** Problem description **
Every line containing the word "inline" must be pulled from the records.

_____

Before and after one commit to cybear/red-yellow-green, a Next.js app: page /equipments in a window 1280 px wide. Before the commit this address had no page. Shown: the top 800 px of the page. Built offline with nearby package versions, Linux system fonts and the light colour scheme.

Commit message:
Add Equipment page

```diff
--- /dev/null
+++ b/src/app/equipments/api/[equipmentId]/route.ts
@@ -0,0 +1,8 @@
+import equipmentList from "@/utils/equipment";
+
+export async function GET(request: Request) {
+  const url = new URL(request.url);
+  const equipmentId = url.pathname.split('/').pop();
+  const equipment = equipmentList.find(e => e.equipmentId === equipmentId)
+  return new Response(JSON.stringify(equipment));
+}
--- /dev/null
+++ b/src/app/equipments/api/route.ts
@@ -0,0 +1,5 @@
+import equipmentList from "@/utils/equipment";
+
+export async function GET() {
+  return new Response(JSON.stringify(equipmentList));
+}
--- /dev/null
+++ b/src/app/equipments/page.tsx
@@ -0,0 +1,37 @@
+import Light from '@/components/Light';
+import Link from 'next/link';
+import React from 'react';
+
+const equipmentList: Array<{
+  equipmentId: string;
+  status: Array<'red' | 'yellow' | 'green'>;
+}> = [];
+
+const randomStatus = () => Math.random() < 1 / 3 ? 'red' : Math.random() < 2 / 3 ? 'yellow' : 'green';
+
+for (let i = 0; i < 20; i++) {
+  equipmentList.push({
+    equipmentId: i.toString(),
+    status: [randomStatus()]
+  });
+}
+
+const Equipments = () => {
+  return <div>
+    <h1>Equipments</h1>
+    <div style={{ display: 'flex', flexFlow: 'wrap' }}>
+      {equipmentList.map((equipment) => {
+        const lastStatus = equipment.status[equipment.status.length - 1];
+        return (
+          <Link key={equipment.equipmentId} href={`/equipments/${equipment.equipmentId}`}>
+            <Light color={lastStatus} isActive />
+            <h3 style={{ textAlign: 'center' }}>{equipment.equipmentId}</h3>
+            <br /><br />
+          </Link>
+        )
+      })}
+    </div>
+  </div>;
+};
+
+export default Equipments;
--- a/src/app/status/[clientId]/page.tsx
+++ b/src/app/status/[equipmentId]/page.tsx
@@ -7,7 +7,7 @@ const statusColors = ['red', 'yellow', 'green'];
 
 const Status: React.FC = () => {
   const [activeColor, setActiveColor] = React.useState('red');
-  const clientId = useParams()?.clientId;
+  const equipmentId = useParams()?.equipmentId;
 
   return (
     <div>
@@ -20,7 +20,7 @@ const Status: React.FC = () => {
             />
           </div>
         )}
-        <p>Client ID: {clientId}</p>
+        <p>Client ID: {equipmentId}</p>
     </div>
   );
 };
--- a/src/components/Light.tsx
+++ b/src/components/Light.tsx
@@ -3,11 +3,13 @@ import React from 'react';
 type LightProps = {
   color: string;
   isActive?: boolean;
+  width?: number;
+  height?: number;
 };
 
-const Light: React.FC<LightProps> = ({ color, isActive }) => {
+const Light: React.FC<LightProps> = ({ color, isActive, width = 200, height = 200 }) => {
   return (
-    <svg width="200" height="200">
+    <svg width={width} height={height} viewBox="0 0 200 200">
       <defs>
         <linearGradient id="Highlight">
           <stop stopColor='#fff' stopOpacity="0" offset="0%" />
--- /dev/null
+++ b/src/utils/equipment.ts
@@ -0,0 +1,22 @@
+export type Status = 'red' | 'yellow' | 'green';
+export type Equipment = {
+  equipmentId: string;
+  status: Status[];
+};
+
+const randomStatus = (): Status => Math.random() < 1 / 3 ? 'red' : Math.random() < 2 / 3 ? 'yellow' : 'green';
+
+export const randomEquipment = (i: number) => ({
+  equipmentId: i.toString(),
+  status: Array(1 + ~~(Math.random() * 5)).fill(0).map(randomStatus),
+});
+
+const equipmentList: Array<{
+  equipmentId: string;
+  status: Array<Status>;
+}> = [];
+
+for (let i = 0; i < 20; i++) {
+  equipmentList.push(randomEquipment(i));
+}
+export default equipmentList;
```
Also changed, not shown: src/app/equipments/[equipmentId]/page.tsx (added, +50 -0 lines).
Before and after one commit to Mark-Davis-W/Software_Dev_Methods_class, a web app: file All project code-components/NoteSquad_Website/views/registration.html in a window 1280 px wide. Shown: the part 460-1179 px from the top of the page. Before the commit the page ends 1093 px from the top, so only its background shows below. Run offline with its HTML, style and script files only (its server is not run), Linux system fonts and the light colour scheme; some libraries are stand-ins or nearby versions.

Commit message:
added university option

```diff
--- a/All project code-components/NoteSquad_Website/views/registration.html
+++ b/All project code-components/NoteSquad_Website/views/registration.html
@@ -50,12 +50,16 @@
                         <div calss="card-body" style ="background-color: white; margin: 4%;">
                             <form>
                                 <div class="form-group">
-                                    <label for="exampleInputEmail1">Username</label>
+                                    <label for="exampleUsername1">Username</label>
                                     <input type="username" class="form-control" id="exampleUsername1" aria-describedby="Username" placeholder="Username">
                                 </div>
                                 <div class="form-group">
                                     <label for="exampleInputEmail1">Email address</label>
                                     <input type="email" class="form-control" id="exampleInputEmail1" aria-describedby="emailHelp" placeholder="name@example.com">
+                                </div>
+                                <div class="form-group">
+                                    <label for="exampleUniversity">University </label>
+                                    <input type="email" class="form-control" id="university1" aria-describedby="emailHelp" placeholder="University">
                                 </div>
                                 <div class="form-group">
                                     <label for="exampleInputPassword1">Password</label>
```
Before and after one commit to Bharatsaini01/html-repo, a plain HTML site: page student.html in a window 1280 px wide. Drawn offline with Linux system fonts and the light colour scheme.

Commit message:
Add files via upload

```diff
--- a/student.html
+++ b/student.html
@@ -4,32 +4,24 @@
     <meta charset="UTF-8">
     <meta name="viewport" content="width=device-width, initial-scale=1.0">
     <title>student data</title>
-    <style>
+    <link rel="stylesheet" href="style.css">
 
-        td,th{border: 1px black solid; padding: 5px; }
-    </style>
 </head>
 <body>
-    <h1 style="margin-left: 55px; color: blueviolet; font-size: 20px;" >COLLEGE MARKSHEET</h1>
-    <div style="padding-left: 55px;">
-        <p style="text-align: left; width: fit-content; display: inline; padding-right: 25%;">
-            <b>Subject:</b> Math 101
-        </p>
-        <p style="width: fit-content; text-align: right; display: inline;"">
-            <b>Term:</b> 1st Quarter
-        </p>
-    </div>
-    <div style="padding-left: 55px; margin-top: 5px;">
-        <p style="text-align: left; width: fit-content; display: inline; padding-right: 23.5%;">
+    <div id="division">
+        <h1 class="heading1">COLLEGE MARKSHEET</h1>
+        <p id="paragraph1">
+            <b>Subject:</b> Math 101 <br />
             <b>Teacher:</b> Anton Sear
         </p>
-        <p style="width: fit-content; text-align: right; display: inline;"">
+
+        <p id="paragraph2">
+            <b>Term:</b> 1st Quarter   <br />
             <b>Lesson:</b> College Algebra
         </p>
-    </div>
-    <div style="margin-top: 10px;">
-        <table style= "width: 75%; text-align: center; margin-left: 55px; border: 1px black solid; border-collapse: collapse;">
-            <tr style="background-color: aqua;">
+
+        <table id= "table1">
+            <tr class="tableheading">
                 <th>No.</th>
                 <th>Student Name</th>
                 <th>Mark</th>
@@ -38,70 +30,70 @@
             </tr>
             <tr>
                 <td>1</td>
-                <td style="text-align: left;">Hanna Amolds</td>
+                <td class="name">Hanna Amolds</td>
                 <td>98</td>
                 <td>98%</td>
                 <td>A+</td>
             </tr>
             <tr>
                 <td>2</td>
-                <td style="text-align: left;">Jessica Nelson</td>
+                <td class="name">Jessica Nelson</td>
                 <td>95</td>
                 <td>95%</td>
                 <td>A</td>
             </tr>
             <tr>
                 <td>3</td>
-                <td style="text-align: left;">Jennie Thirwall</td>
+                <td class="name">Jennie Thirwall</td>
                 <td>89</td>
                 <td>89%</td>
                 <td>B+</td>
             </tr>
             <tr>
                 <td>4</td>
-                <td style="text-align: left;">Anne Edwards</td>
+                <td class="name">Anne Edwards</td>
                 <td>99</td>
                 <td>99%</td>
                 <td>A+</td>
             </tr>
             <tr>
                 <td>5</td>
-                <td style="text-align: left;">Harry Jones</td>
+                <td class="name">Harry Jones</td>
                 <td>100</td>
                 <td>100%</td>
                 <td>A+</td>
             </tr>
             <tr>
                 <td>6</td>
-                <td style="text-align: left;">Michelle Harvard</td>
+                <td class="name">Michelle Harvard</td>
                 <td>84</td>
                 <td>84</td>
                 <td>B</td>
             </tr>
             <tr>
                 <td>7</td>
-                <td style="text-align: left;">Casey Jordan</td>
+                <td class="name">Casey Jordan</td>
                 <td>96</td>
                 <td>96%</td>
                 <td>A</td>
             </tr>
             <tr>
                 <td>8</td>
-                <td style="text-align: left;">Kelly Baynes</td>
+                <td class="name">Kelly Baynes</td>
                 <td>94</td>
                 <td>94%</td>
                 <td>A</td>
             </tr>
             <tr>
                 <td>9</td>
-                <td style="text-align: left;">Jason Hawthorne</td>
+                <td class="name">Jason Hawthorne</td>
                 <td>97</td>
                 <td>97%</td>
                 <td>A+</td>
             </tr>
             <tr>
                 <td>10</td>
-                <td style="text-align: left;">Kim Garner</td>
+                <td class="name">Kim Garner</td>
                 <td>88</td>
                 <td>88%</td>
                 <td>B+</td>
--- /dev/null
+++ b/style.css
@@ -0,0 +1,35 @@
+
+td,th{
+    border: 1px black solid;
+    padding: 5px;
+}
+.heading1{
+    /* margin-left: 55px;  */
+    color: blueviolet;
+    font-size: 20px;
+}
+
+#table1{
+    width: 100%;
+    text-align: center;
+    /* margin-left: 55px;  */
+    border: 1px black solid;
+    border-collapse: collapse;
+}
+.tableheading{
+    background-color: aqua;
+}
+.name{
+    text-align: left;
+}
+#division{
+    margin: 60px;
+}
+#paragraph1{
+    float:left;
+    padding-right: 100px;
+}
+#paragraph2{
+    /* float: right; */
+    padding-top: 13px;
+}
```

_____

** Answer box **
-        <p style="text-align: left; width: fit-content; display: inline; padding-right: 25%;">
-        <p style="width: fit-content; text-align: right; display: inline;"">
-        <p style="text-align: left; width: fit-content; display: inline; padding-right: 23.5%;">
-        <p style="width: fit-content; text-align: right; display: inline;"">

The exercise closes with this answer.